◆ EXERCISE PROMPT ◆
Your answer should be the records, copied exactly, with the pictures removed.

─── ENTRIES SHOWN

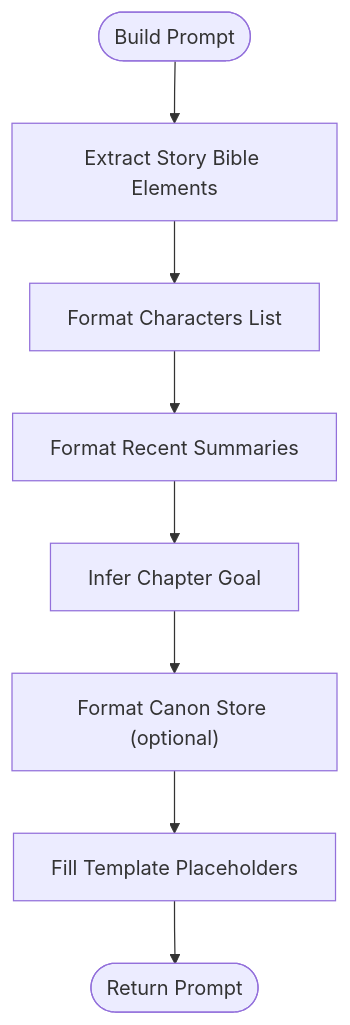
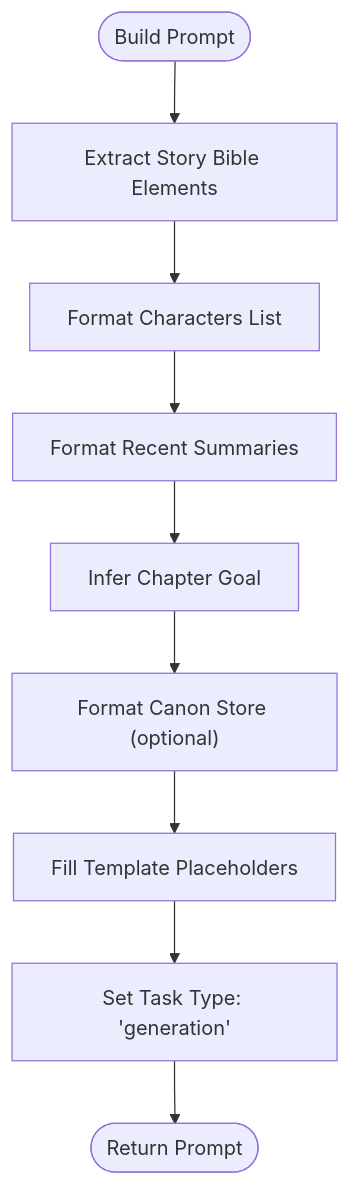
One commit to liwonder/NARRITIVE_OS changed the fourth of 9 diagrams in .qoder/repowiki/en/content/AI Agent System/Writer Agent.md. Above: the diagram before and after it, drawn with Mermaid. The commit also changed other lines of this file and 12 other files, not shown here.

````diff
--- a/.qoder/repowiki/en/content/AI Agent System/Writer Agent.md
+++ b/.qoder/repowiki/en/content/AI Agent System/Writer Agent.md
@@ -223,10 +234,11 @@
 ```mermaid
 flowchart TD
 Start(["Build Prompt"]) --> SB["Extract Story Bible Elements"]
 SB --> Chars["Format Characters List"]
 Chars --> Summaries["Format Recent Summaries"]
 Summaries --> Goal["Infer Chapter Goal"]
 Goal --> Canon["Format Canon Store (optional)"]
 Canon --> Template["Fill Template Placeholders"]
-Template --> End(["Return Prompt"])
+Template --> Task["Set Task Type: 'generation'"]
+Task --> End(["Return Prompt"])
 ```
````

──────

◆ RESPONSE TO THE EXERCISE ◆
One commit to liwonder/NARRITIVE_OS changed the fourth of 9 diagrams in .qoder/repowiki/en/content/AI Agent System/Writer Agent.md. Above: the diagram before and after it, drawn with Mermaid. The commit also changed other lines of this file and 12 other files, not shown here.

````diff
--- a/.qoder/repowiki/en/content/AI Agent System/Writer Agent.md
+++ b/.qoder/repowiki/en/content/AI Agent System/Writer Agent.md
@@ -223,10 +234,11 @@
 ```mermaid
 flowchart TD
 Start(["Build Prompt"]) --> SB["Extract Story Bible Elements"]
 SB --> Chars["Format Characters List"]
 Chars --> Summaries["Format Recent Summaries"]
 Summaries --> Goal["Infer Chapter Goal"]
 Goal --> Canon["Format Canon Store (optional)"]
 Canon --> Template["Fill Template Placeholders"]
-Template --> End(["Return Prompt"])
+Template --> Task["Set Task Type: 'generation'"]
+Task --> End(["Return Prompt"])
 ```
````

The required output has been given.